### Records provided ###

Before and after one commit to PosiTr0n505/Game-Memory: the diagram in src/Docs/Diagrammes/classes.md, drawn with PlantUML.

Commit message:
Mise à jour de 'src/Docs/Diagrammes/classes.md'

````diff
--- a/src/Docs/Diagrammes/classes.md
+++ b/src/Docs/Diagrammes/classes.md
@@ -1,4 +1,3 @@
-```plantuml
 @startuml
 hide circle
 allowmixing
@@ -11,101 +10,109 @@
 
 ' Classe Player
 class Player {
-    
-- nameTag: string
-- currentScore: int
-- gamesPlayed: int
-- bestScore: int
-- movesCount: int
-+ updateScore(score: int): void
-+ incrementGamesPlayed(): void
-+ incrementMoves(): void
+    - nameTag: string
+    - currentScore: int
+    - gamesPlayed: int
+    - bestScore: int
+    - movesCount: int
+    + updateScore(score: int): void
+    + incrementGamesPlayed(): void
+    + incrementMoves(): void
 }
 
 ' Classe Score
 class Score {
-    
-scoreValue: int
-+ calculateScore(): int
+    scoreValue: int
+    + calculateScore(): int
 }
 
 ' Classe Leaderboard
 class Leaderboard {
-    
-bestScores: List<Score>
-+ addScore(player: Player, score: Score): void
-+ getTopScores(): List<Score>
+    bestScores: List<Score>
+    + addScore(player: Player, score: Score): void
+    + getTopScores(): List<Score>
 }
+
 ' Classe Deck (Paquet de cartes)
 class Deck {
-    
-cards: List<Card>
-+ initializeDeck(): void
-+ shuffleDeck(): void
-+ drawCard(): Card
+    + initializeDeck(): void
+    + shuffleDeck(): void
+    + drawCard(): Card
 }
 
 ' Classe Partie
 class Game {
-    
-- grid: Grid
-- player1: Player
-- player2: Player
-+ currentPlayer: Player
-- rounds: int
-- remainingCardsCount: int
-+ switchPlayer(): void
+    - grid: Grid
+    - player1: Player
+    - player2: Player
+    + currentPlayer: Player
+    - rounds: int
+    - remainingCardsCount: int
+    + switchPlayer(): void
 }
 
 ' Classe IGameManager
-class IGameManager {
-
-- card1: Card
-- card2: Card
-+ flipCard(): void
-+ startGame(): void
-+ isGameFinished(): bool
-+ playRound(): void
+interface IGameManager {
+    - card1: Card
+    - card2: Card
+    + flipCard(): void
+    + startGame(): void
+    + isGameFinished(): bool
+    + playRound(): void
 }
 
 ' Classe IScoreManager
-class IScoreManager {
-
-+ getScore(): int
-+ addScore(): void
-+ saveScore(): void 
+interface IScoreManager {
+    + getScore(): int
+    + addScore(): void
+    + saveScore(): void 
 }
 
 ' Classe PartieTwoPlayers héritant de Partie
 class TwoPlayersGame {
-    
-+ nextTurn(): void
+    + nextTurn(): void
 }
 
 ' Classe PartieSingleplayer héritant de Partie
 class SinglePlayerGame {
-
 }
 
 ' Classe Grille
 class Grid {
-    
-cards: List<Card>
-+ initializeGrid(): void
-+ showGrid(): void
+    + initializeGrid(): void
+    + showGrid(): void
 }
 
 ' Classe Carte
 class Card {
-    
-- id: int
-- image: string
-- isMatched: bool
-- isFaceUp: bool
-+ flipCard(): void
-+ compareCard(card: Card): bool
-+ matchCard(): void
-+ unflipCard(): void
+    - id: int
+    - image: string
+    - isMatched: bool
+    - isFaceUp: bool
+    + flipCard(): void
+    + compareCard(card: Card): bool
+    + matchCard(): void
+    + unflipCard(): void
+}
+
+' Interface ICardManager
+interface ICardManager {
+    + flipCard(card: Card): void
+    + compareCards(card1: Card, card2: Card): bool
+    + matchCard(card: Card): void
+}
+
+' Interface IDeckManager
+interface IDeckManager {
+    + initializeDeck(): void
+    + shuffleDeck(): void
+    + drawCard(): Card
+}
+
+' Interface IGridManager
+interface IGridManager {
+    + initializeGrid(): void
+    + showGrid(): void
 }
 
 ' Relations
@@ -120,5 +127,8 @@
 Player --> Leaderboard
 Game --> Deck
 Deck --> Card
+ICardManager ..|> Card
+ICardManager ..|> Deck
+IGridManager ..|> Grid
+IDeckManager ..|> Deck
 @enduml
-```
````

###
### Records provided ###

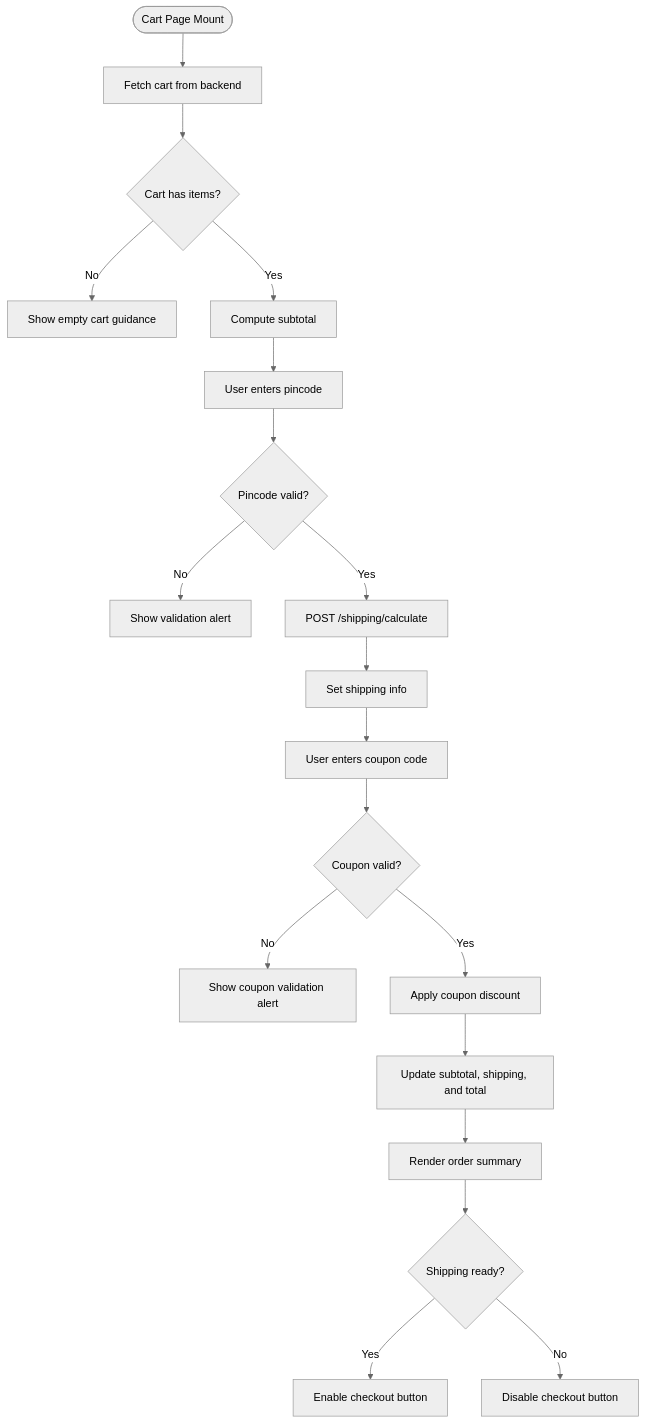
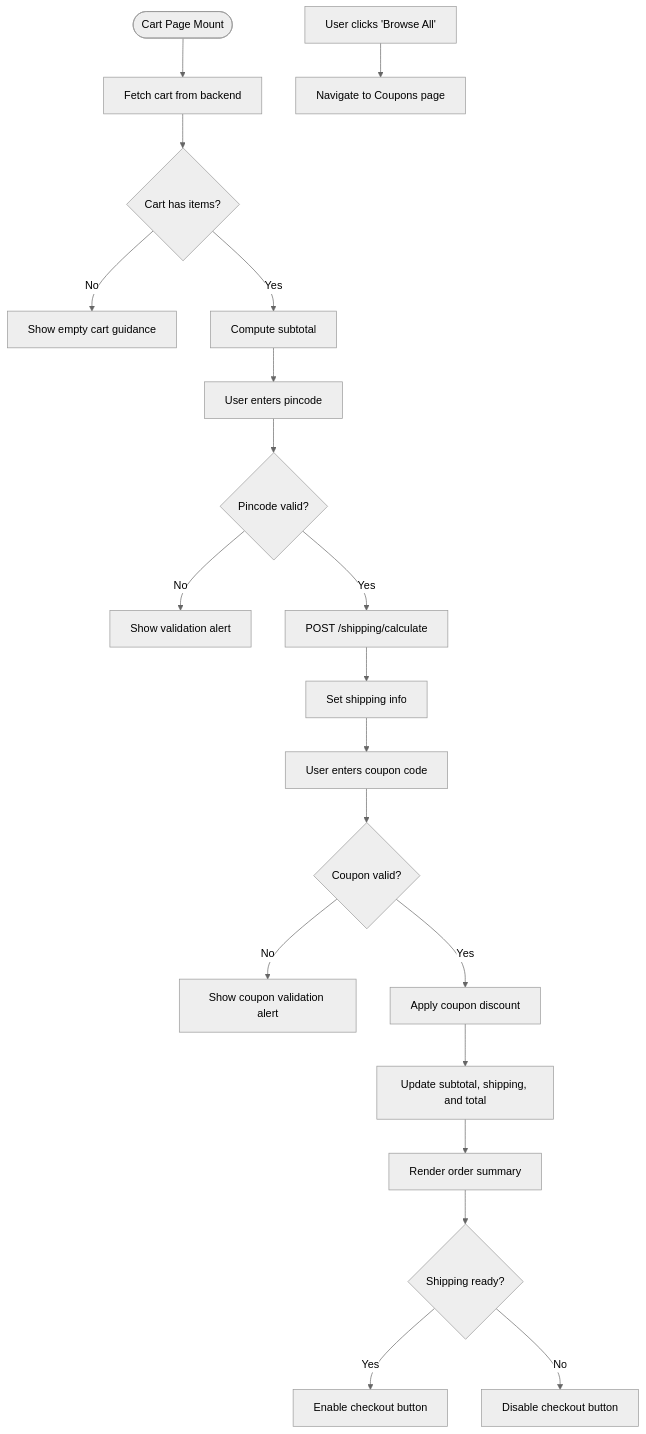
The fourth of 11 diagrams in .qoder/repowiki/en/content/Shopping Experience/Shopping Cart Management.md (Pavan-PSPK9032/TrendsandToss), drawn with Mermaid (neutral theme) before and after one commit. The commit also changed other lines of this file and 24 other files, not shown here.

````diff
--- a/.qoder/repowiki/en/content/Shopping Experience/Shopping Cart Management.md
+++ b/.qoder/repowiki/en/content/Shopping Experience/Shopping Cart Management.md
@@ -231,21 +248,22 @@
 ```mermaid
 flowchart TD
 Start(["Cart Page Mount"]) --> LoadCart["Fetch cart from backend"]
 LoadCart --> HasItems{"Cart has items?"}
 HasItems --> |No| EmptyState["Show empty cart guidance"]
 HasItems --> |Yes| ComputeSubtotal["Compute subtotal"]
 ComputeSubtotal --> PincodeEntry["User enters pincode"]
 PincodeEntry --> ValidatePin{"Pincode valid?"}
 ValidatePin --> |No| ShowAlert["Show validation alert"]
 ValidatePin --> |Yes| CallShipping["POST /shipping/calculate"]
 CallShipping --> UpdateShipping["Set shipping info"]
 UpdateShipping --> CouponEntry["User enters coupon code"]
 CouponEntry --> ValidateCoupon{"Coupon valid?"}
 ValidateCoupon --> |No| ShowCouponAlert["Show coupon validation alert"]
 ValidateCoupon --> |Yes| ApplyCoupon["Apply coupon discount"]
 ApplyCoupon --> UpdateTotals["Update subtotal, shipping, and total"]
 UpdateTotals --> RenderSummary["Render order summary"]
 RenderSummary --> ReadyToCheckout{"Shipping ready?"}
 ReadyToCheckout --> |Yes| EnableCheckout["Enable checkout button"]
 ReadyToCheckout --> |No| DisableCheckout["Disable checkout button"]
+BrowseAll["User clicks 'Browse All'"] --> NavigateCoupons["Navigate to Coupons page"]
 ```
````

###
### Records provided ###

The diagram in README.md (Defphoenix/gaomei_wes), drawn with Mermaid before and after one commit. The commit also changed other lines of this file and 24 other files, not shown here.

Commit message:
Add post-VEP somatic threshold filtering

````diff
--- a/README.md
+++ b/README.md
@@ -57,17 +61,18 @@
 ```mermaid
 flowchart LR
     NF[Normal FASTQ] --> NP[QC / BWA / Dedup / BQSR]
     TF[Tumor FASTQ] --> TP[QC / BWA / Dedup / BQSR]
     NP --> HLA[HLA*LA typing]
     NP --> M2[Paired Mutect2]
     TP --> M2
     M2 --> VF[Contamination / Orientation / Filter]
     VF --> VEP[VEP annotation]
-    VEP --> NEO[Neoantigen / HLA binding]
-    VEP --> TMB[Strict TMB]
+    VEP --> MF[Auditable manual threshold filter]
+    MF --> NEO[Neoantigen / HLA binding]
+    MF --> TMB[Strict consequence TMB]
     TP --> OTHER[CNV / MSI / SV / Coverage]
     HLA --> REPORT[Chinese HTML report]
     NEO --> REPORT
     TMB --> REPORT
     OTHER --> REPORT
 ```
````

###

*Problem statement:* Nothing but lines that contain "List" should appear in the answer. Copy each from the records.

*Task response:*
-bestScores: List<Score>
-+ getTopScores(): List<Score>
+    bestScores: List<Score>
+    + getTopScores(): List<Score>
-cards: List<Card>
-cards: List<Card>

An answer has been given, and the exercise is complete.